WORK TO BE COMPLETED.
Copy the data below exactly. Any pictures in it should be omitted.

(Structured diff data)
_ _ _ _ _

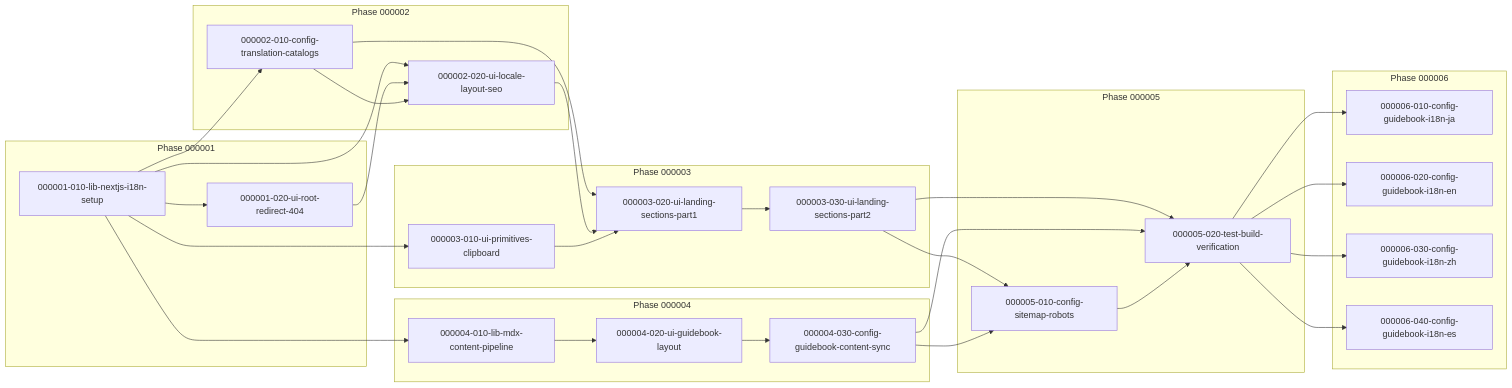
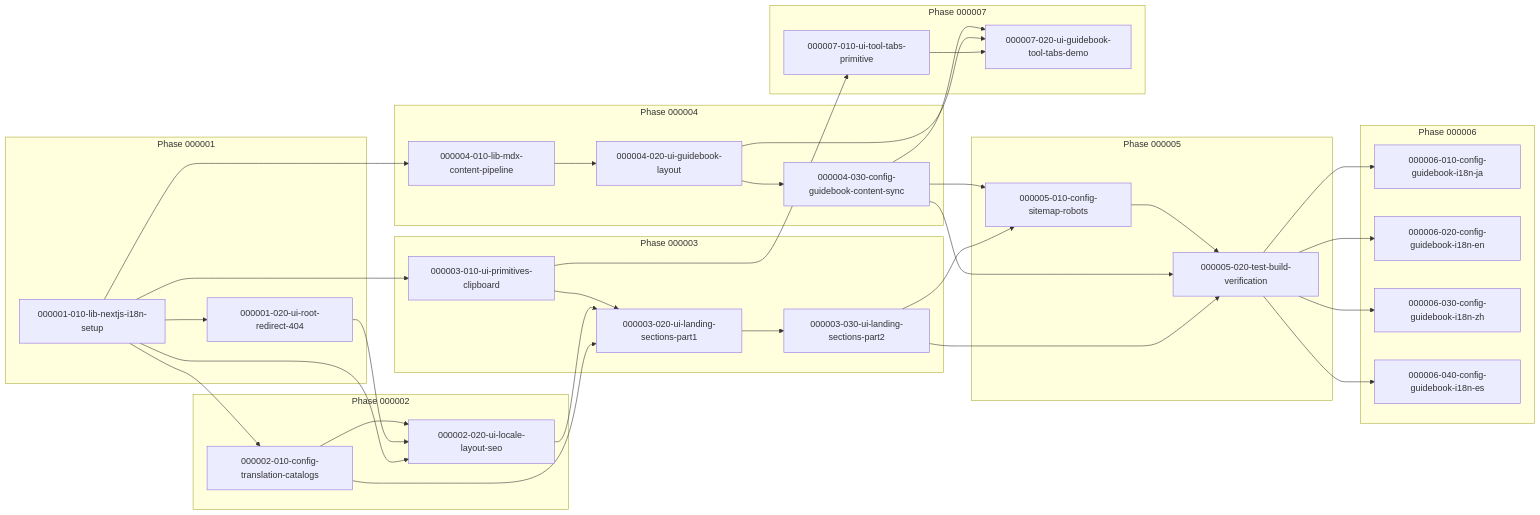
Before and after one commit to yongwoon/ywc-agent-toolkit-lp: the diagram in tasks/dependency-graph.md, drawn with Mermaid. The commit also changed other lines of this file and 10 other files, not shown here.

Commit message:
chore: add guidebook tool tabs tasks

````diff
--- a/tasks/dependency-graph.md
+++ b/tasks/dependency-graph.md
@@ -45,51 +51,59 @@
 ```mermaid
 graph LR
   subgraph Phase 000001
     A1[000001-010-lib-nextjs-i18n-setup] --> A2[000001-020-ui-root-redirect-404]
   end
   subgraph Phase 000002
     B1[000002-010-config-translation-catalogs]
     B2[000002-020-ui-locale-layout-seo]
     A1 --> B1
     A1 --> B2
     A2 --> B2
     B1 --> B2
   end
   subgraph Phase 000003
     C1[000003-010-ui-primitives-clipboard]
     C2[000003-020-ui-landing-sections-part1]
     C3[000003-030-ui-landing-sections-part2]
     A1 --> C1
     B1 --> C2
     B2 --> C2
     C1 --> C2
     C2 --> C3
   end
   subgraph Phase 000004
     D1[000004-010-lib-mdx-content-pipeline]
     D2[000004-020-ui-guidebook-layout]
     D3[000004-030-config-guidebook-content-sync]
     A1 --> D1
     D1 --> D2
     D2 --> D3
   end
   subgraph Phase 000005
     E1[000005-010-config-sitemap-robots]
     E2[000005-020-test-build-verification]
     C3 --> E1
     D3 --> E1
     C3 --> E2
     D3 --> E2
     E1 --> E2
   end
   subgraph Phase 000006
     F1[000006-010-config-guidebook-i18n-ja]
     F2[000006-020-config-guidebook-i18n-en]
     F3[000006-030-config-guidebook-i18n-zh]
     F4[000006-040-config-guidebook-i18n-es]
     E2 --> F1
     E2 --> F2
     E2 --> F3
     E2 --> F4
   end
+  subgraph Phase 000007
+    G1[000007-010-ui-tool-tabs-primitive]
+    G2[000007-020-ui-guidebook-tool-tabs-demo]
+    C1 --> G1
+    G1 --> G2
+    D2 --> G2
+    D3 --> G2
+  end
 ```
````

_ _ _ _ _

TASK OUTPUT.
Before and after one commit to yongwoon/ywc-agent-toolkit-lp: the diagram in tasks/dependency-graph.md, drawn with Mermaid. The commit also changed other lines of this file and 10 other files, not shown here.

Commit message:
chore: add guidebook tool tabs tasks

````diff
--- a/tasks/dependency-graph.md
+++ b/tasks/dependency-graph.md
@@ -45,51 +51,59 @@
 ```mermaid
 graph LR
   subgraph Phase 000001
     A1[000001-010-lib-nextjs-i18n-setup] --> A2[000001-020-ui-root-redirect-404]
   end
   subgraph Phase 000002
     B1[000002-010-config-translation-catalogs]
     B2[000002-020-ui-locale-layout-seo]
     A1 --> B1
     A1 --> B2
     A2 --> B2
     B1 --> B2
   end
   subgraph Phase 000003
     C1[000003-010-ui-primitives-clipboard]
     C2[000003-020-ui-landing-sections-part1]
     C3[000003-030-ui-landing-sections-part2]
     A1 --> C1
     B1 --> C2
     B2 --> C2
     C1 --> C2
     C2 --> C3
   end
   subgraph Phase 000004
     D1[000004-010-lib-mdx-content-pipeline]
     D2[000004-020-ui-guidebook-layout]
     D3[000004-030-config-guidebook-content-sync]
     A1 --> D1
     D1 --> D2
     D2 --> D3
   end
   subgraph Phase 000005
     E1[000005-010-config-sitemap-robots]
     E2[000005-020-test-build-verification]
     C3 --> E1
     D3 --> E1
     C3 --> E2
     D3 --> E2
     E1 --> E2
   end
   subgraph Phase 000006
     F1[000006-010-config-guidebook-i18n-ja]
     F2[000006-020-config-guidebook-i18n-en]
     F3[000006-030-config-guidebook-i18n-zh]
     F4[000006-040-config-guidebook-i18n-es]
     E2 --> F1
     E2 --> F2
     E2 --> F3
     E2 --> F4
   end
+  subgraph Phase 000007
+    G1[000007-010-ui-tool-tabs-primitive]
+    G2[000007-020-ui-guidebook-tool-tabs-demo]
+    C1 --> G1
+    G1 --> G2
+    D2 --> G2
+    D3 --> G2
+  end
 ```
````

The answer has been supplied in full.